By reviewing all studies published the research team sought to understand the effects compression garments had on recovery from intense bouts of exercise that caused muscle damage.

Studies were extracted from all available databases and filtered for the inclusion criteria:

  • Randomised into compression garment or control group
  • Measured at least one of the outcome variables (muscle strength, power, soreness or CK)
  • Measured the outcome variables of interest at baseline
  • Measured outcome variables again at any of 24/48/72 hours

If studies met the above criteria but the compression garments were not applied within 2 hours they were excluded. Studies were also omitted if there were other recovery modalities applied or if the control group undertook any practice which could be perceived to improve recovery.

There were 12 papers that met the standards to be included for analysis.

The authors note that there is a wide variety in the design of the methodology used to induce muscle damage as well as differences in the timing and duration of compression application and differences in techniques of measurement.

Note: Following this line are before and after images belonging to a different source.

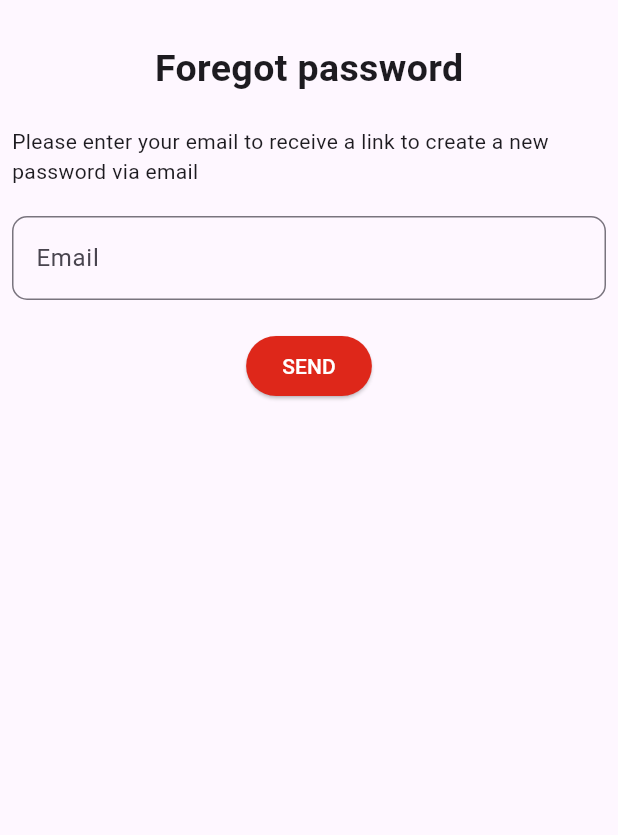
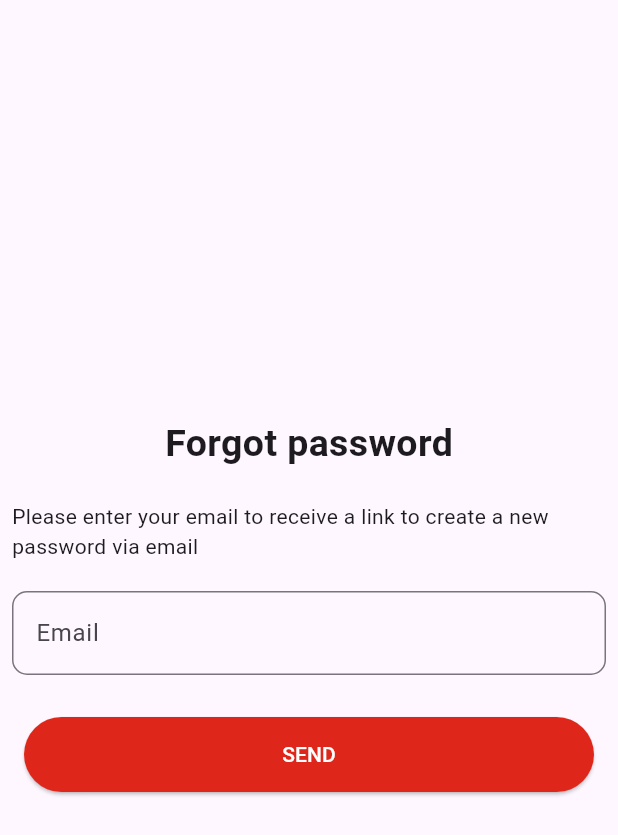
Before and after one commit to Vismaya204/e_commerce_app, a Flutter app: the Login screen opened directly, after a tap on "Forgot password?", on a phone screen of 412 x 824 dp. Shown: the top 835 px of the screen. Run offline on Flutter 3.47's test engine with Material 3 defaults, Android fonts, the phone set to English and light mode, and no system bars; our stand-ins replace cloud_firestore, firebase_auth, firebase_core, google_fonts, image_picker, permission_handler and 1 more; accounts and stored records are empty.

```diff
--- a/lib/Register/registerscreen.dart
+++ b/lib/Register/registerscreen.dart
@@ -32,7 +32,7 @@ class Registerscreen extends StatelessWidget {
                     MaterialPageRoute(builder: (context) => Signup()),
                   );
                 },
-                child: Text("Sign up"),
+                child: Text("Sign up",style: TextStyle(fontWeight: FontWeight.bold),),
               ),
             ),
             SizedBox(height: 20),
@@ -46,7 +46,7 @@ class Registerscreen extends StatelessWidget {
                     MaterialPageRoute(builder: (context) => Login()),
                   );
                 },
-                child: Text("Login"),
+                child: Text("Login",style: TextStyle(fontWeight: FontWeight.bold),),
               ),
             ),
           ],
--- a/lib/bag/mybag.dart
+++ b/lib/bag/mybag.dart
@@ -47,7 +47,7 @@ class _BagState extends State<Bag> {
   @override
   Widget build(BuildContext context) {
     return Scaffold(
-      appBar: AppBar(title: const Text("My Bag")),
+      appBar: AppBar(iconTheme: IconThemeData(color: Colors.white),backgroundColor: Colors.red,title: const Text("My Bag",style: TextStyle(color: Colors.white),)),
       body: products.isEmpty
           ? const Center(child: Text("🛍️ Your bag is empty"))
           : Column(
@@ -95,7 +95,7 @@ class _BagState extends State<Bag> {
                     ],
                   ),
                 ),
-                ElevatedButton(
+                ElevatedButton(style: ElevatedButton.styleFrom(backgroundColor: Colors.red,foregroundColor: Colors.white),
                   onPressed: () {
                     Navigator.push(
                       context,
--- a/lib/bag/mybag_checkout.dart
+++ b/lib/bag/mybag_checkout.dart
@@ -66,7 +66,7 @@ class _MybagCheckoutState extends State<MybagCheckout> {
     final total = getTotalAmount();
 
     return Scaffold(
-      appBar: AppBar(title: const Text("Checkout")),
+      appBar: AppBar(backgroundColor: Colors.red,iconTheme: IconThemeData(color: Colors.white),title: const Text("Checkout",style: TextStyle(color: Colors.white),)),
       body: SingleChildScrollView(
         padding: const EdgeInsets.all(16),
         child: Column(
--- a/lib/bag/ratingandreview.dart
+++ b/lib/bag/ratingandreview.dart
@@ -47,8 +47,8 @@ class _RatingandreviewState extends State<Ratingandreview> {
   @override
   Widget build(BuildContext context) {
     return Scaffold(
-      appBar: AppBar(
-        title: const Text("Rating & Review"),
+      appBar: AppBar(iconTheme: IconThemeData(color: Colors.white),
+        title: const Text("Rating & Review",style: TextStyle(color: Colors.white),),
         backgroundColor: Colors.redAccent,
       ),
       body: Padding(
--- a/lib/favourite/favourite_list.dart
+++ b/lib/favourite/favourite_list.dart
@@ -28,8 +28,8 @@ class _FavouriteListState extends State<FavouriteList> {
     return WillPopScope(
       onWillPop: _onWillPop, // ✅ intercept system back press
       child: Scaffold(
-        appBar: AppBar(
-          title: const Text("Favourites"),
+        appBar: AppBar(iconTheme: IconThemeData(color: Colors.white),backgroundColor: Colors.red,
+          title: const Text("Favourites",style: TextStyle(color: Colors.white),),
           leading: IconButton(
             icon: const Icon(Icons.arrow_back),
             onPressed: () {
--- a/lib/foregotpassword.dart
+++ b/lib/foregotpassword.dart
@@ -14,9 +14,9 @@ class _ForegotpasswordState extends State<Foregotpassword> {
     return Scaffold(
       body: Padding(
         padding: const EdgeInsets.all(8.0),
-        child: Column(
+        child: Column(mainAxisAlignment: MainAxisAlignment.center,
           children: [SizedBox(height: 20),
-            Text("Foregot password",style: TextStyle(fontSize: 25,fontWeight: FontWeight.bold),), SizedBox(height: 20),
+            Text("Forgot password",style: TextStyle(fontSize: 25,fontWeight: FontWeight.bold),), SizedBox(height: 20),
             Text("Please enter your email to receive a link to create a new password via email"),SizedBox(height: 20),
             TextFormField(controller: emailController,
             validator: (value) {
@@ -32,13 +32,18 @@ class _ForegotpasswordState extends State<Foregotpassword> {
                 ),
               ),
             ),SizedBox(height: 20),
-            ElevatedButton(
-              style: ElevatedButton.styleFrom(
-                backgroundColor: const Color.fromARGB(255, 222, 39, 26),
-                foregroundColor: Colors.white,
+            Padding(
+              padding: const EdgeInsets.all(8.0),
+              child: SizedBox(height: 50,width: double.infinity,
+                child: ElevatedButton(
+                  style: ElevatedButton.styleFrom(
+                    backgroundColor: const Color.fromARGB(255, 222, 39, 26),
+                    foregroundColor: Colors.white,
+                  ),
+                  onPressed: () {},
+                  child: Text("SEND"),
+                ),
               ),
-              onPressed: () {},
-              child: Text("SEND"),
             ),SizedBox(height: 30),
           ],
         ),
--- a/lib/login.dart
+++ b/lib/login.dart
@@ -80,6 +80,20 @@ class _LoginState extends State<Login> {
             ),
             SizedBox(height: 30),
             Text("Or login with social account"),
+             Row(
+  mainAxisSize: MainAxisSize.min,
+  children: [
+    CircleAvatar(
+      radius: 20, // smaller radius looks cleaner
+      backgroundImage: AssetImage("assets/gogl.jpg"), // fixed path
+    ),
+    SizedBox(width: 40), // spacing between icons
+    CircleAvatar(
+      radius: 30,
+      backgroundImage: AssetImage("assets/facebookimg.png"), // correct path
+    ),
+  ],
+),
           ],
         ),
       ),
```
Also changed, not shown: lib/Register/user_register.dart (+25 -4 lines), lib/shop/categories.dart (+5 -5 lines), assets/facebookimg.png (added), assets/glgimg.png (added), assets/gogl.jpg (added).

The goal of compression garments worn during recovery is to improve subsequent performances.

This review demonstrates the efficacy of compression garments to alleviate DOMS in at least 66% of the population and so improve an individual’s readiness to participate in physical activity again.

Also, that measures of muscle strength and muscle power recover at a faster rate with the use of compression. They judge that 69% and 66% of the population will benefit respectively.

Measures of CK as an indication of muscle damage is reduced in populations who recover using compression garments. The mechanism for this is not clear but it is thought that the compression garment improve circulation, the clearance of metabolites and enhances repair of the muscle.

Limitations of some of the studies

  • Small sample sizes in much of the research
  • None of the included studies were able to “blind” their subjects and so the placebo effect can not be eliminated. 
  • Some studies do not outline the method to randomise subjects
  • The specification of the garments used vary widely and focus on different body parts

The authors promote more research of the level of compression and fit of garments and the training status of athletic abilities.

[Links to other Blogs]

Leave a Reply

Your email address will not be published. Required fields are marked *

Related Articles

Cracking The Injury Risk Equation
Three factors that influence the risk of injury when exercising or training for a race or event...
Read More
LJMU Study Findings
A team from LJMU, led by Dr David Low conducted a study to explore whether utilising Compression AND Ice after an intense bout of exercise was more beneficial than compression alone. They chose to use...
Read More
What are shin splints?
The medical term for shin splints is medial tibial stress syndrome (MTSS). It refers to pain that runs along your shin bone, usually starting from just below your knee. Anterior shin splints describe ...
Read More
How to treat shin splints [2021]
First of all, it’s crucial that you see a physiotherapist to determine whether your pain is indeed shin splints or something more serious, such as a stress fracture or compartment syndrome. These co...
Read More
Sign up for our Newsletter, recovery protocols & 10% off your first purchase
We use cookies in order to give you the best possible experience on our website. By continuing to use this site, you agree to our use of cookies.